• **To do**:
Scan the entries below and report only how many lines contain "start".

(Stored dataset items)
+-------+

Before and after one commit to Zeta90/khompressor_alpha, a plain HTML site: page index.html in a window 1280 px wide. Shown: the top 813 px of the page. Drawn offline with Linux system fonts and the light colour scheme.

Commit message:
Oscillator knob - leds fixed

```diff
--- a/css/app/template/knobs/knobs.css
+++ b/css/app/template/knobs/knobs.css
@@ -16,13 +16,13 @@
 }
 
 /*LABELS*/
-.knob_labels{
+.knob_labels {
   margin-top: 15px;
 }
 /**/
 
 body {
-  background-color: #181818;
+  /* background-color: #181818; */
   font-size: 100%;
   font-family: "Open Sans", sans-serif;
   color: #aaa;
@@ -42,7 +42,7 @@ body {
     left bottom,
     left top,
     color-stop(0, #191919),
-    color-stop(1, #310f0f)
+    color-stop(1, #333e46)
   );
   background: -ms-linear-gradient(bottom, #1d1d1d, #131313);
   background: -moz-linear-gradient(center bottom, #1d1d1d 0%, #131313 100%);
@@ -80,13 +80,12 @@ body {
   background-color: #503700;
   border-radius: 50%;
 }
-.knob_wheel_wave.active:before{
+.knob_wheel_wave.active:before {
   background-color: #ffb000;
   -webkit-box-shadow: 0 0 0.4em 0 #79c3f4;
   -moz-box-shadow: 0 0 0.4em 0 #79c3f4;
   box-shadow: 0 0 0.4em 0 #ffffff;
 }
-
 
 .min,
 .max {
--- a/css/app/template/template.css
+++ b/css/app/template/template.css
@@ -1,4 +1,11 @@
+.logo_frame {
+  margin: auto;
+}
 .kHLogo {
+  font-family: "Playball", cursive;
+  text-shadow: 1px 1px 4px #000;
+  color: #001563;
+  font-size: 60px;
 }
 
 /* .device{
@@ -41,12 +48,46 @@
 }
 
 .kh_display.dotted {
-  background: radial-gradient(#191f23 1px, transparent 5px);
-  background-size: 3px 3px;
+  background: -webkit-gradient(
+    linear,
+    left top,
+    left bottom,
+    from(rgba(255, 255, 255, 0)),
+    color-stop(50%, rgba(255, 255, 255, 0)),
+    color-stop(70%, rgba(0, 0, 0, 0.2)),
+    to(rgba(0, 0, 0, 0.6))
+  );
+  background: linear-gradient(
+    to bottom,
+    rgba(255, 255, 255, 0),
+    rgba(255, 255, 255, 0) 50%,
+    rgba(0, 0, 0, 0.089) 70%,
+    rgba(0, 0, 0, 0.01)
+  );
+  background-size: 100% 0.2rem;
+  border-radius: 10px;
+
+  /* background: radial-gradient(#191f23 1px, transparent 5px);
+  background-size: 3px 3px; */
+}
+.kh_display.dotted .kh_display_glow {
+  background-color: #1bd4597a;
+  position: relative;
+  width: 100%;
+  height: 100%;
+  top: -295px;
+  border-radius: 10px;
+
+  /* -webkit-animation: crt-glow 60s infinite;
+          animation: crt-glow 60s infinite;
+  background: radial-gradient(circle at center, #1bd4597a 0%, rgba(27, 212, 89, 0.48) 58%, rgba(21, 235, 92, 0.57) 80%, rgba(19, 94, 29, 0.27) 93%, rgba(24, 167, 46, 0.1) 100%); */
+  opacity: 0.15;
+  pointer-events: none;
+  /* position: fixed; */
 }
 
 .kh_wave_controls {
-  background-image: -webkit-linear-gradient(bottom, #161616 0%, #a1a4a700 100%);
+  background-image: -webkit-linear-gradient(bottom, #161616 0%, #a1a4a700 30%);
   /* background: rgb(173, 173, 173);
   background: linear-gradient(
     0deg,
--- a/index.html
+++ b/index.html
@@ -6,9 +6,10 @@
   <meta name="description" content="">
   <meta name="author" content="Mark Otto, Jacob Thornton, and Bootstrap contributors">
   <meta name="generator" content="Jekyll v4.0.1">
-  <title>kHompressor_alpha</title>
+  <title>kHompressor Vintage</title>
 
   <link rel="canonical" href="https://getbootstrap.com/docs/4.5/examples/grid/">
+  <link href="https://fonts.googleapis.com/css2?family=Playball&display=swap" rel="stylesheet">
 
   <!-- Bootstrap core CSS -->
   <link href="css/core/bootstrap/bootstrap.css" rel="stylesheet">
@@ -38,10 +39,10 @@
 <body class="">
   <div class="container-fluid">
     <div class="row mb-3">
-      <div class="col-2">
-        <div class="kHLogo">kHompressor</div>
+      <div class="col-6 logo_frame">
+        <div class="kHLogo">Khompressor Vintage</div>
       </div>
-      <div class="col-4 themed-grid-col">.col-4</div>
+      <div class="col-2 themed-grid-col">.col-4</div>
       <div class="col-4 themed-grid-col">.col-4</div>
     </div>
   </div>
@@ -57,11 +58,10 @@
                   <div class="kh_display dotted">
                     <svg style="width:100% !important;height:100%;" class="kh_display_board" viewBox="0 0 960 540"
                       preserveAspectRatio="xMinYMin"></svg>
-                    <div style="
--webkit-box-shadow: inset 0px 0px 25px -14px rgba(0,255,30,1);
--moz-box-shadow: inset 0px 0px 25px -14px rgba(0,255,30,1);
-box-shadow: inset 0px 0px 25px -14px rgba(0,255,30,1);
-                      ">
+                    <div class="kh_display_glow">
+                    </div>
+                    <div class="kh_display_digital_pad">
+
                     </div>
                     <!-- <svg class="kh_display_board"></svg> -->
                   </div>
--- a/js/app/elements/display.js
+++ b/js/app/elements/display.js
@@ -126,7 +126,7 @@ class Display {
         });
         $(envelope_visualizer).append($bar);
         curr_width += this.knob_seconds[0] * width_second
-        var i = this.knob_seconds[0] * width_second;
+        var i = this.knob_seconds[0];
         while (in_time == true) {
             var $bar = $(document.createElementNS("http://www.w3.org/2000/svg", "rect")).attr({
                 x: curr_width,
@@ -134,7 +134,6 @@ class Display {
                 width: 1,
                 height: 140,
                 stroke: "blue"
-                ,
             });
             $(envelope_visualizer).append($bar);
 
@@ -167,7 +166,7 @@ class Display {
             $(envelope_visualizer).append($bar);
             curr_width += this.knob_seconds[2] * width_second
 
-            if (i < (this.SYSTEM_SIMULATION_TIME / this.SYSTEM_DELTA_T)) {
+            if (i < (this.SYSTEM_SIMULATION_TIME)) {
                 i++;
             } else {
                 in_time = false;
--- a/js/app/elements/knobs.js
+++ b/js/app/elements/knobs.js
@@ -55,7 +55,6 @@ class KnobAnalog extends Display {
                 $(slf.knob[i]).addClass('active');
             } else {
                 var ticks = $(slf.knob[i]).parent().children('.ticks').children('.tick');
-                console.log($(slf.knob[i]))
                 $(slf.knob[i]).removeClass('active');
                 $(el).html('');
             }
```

+-------+

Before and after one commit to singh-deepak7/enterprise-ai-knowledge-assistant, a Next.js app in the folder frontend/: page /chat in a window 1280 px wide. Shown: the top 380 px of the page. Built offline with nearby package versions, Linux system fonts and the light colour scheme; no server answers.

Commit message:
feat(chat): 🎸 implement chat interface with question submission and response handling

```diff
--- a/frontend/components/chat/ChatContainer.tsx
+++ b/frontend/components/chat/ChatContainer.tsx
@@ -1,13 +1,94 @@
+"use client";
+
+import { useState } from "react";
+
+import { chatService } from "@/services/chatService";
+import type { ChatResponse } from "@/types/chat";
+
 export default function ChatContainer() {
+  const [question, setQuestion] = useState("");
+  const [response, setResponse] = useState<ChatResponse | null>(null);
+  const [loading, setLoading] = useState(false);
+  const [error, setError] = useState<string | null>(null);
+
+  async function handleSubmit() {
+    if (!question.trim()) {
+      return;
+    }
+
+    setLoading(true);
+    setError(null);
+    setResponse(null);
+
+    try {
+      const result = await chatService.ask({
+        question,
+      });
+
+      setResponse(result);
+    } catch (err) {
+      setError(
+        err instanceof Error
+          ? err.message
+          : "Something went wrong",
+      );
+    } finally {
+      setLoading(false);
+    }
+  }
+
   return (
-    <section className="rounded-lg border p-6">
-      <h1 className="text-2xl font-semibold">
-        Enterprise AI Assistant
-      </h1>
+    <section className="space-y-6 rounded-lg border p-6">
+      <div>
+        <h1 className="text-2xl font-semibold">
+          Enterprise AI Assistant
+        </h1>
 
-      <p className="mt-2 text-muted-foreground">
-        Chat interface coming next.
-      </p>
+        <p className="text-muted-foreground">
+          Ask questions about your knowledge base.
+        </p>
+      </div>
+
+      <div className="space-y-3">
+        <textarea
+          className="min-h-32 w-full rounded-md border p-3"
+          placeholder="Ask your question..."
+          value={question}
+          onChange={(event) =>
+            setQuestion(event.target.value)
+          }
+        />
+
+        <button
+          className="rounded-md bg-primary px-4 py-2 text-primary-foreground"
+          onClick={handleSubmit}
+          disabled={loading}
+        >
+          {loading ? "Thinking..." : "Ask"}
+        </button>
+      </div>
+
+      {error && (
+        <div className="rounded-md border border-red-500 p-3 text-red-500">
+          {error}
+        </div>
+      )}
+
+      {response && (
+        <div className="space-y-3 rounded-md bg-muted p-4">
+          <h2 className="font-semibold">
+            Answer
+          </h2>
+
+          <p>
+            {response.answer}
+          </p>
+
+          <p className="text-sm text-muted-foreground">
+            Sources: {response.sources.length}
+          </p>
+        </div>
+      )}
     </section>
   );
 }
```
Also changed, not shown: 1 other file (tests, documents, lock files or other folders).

+-------+

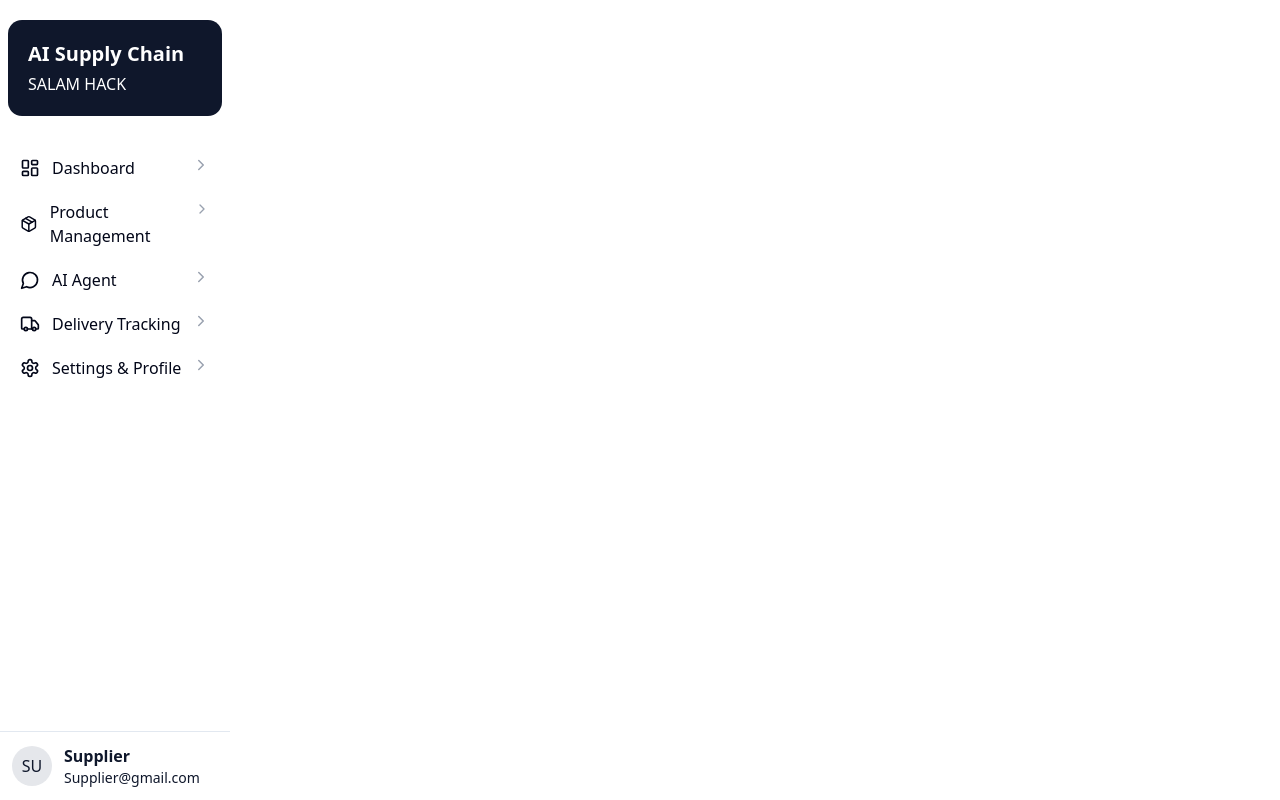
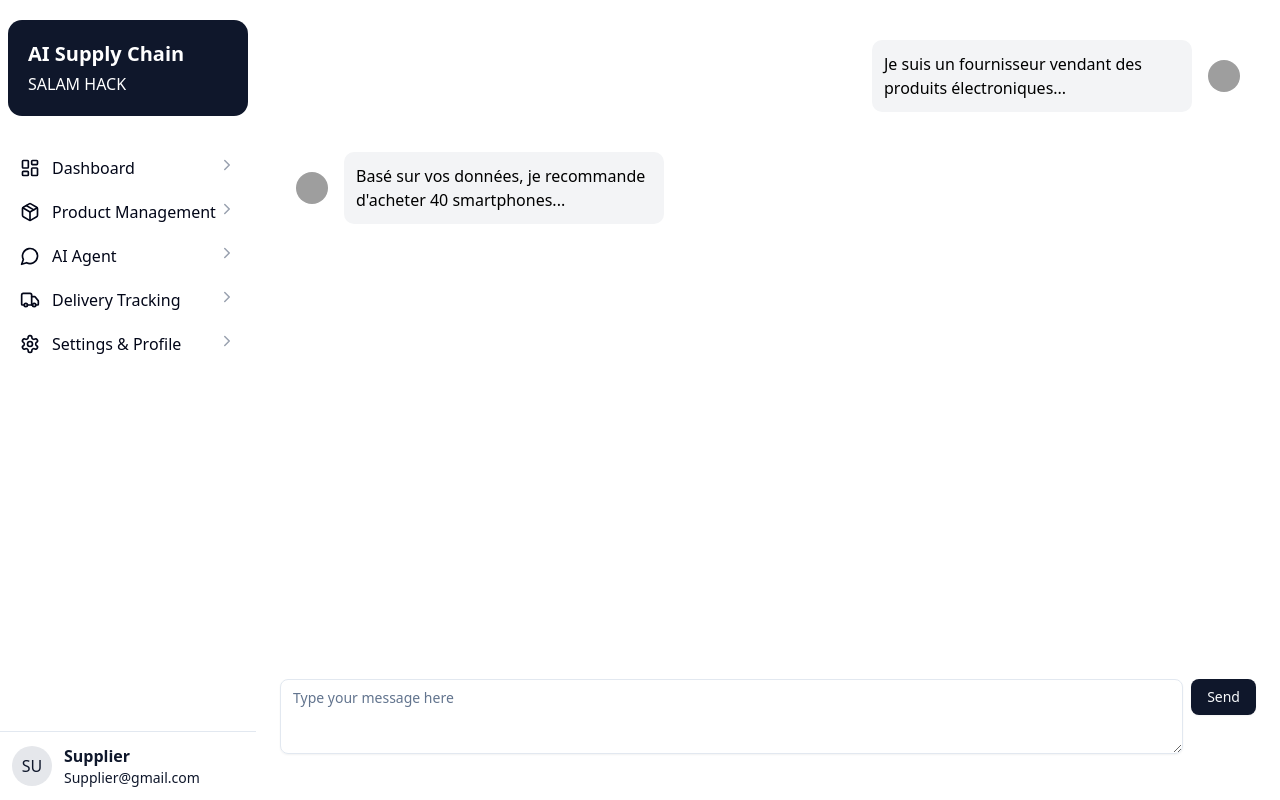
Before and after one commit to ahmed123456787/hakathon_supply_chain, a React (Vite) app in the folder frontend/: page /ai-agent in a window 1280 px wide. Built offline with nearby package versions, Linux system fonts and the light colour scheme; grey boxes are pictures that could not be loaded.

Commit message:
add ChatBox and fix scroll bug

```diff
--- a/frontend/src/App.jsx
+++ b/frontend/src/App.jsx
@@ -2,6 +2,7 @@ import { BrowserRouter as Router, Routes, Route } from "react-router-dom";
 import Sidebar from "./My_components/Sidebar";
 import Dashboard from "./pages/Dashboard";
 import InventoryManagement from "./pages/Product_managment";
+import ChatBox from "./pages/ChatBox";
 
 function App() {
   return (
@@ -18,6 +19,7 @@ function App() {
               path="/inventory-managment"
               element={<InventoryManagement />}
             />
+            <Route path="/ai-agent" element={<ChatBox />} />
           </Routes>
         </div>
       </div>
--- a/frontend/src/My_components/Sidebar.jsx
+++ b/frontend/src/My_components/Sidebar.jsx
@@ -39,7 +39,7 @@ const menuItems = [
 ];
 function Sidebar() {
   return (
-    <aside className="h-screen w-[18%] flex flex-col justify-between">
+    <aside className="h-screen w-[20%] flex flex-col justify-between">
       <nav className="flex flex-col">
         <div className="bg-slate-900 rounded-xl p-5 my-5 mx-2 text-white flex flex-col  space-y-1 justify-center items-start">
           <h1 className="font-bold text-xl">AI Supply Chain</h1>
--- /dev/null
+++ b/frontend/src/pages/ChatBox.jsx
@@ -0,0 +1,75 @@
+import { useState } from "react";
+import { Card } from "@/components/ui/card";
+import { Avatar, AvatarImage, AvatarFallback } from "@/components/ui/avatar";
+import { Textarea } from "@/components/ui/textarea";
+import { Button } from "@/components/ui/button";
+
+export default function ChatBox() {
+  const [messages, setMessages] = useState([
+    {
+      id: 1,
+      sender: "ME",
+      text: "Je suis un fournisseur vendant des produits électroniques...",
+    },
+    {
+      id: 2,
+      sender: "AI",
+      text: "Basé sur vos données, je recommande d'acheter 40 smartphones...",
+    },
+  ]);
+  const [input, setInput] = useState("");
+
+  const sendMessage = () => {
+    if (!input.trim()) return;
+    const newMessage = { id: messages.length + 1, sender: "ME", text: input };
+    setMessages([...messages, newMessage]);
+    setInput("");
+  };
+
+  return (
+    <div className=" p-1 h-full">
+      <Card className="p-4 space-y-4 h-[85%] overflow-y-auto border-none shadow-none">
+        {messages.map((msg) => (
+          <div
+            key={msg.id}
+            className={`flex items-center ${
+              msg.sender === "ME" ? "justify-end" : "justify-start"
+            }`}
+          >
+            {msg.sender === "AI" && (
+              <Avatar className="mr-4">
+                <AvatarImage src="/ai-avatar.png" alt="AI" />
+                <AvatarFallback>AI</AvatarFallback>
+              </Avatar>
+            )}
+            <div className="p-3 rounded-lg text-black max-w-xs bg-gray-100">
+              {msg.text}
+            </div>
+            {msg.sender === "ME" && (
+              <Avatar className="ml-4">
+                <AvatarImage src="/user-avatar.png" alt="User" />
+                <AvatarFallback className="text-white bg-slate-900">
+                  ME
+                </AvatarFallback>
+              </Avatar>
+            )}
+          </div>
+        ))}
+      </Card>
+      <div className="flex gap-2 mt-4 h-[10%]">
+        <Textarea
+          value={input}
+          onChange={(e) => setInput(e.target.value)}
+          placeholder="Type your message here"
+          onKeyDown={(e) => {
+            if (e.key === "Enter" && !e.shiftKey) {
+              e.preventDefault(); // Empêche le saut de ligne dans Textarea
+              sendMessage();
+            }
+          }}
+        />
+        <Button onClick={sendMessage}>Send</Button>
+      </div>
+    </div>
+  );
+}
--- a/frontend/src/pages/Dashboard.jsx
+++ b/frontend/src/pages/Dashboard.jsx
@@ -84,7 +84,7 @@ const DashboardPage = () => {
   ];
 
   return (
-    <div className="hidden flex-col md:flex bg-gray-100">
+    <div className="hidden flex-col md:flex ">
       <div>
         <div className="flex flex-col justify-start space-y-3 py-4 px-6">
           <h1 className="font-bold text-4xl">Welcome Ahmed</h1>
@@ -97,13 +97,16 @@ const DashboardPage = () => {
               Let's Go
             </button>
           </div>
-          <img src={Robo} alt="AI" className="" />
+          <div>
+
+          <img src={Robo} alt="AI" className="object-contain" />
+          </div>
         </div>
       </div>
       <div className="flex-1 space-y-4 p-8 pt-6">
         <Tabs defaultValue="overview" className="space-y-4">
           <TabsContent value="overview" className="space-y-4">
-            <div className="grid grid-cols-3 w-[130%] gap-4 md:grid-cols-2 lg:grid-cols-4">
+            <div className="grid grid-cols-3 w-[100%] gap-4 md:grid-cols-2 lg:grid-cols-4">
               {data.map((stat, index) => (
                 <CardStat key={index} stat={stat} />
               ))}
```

+-------+

• **Task output**:
3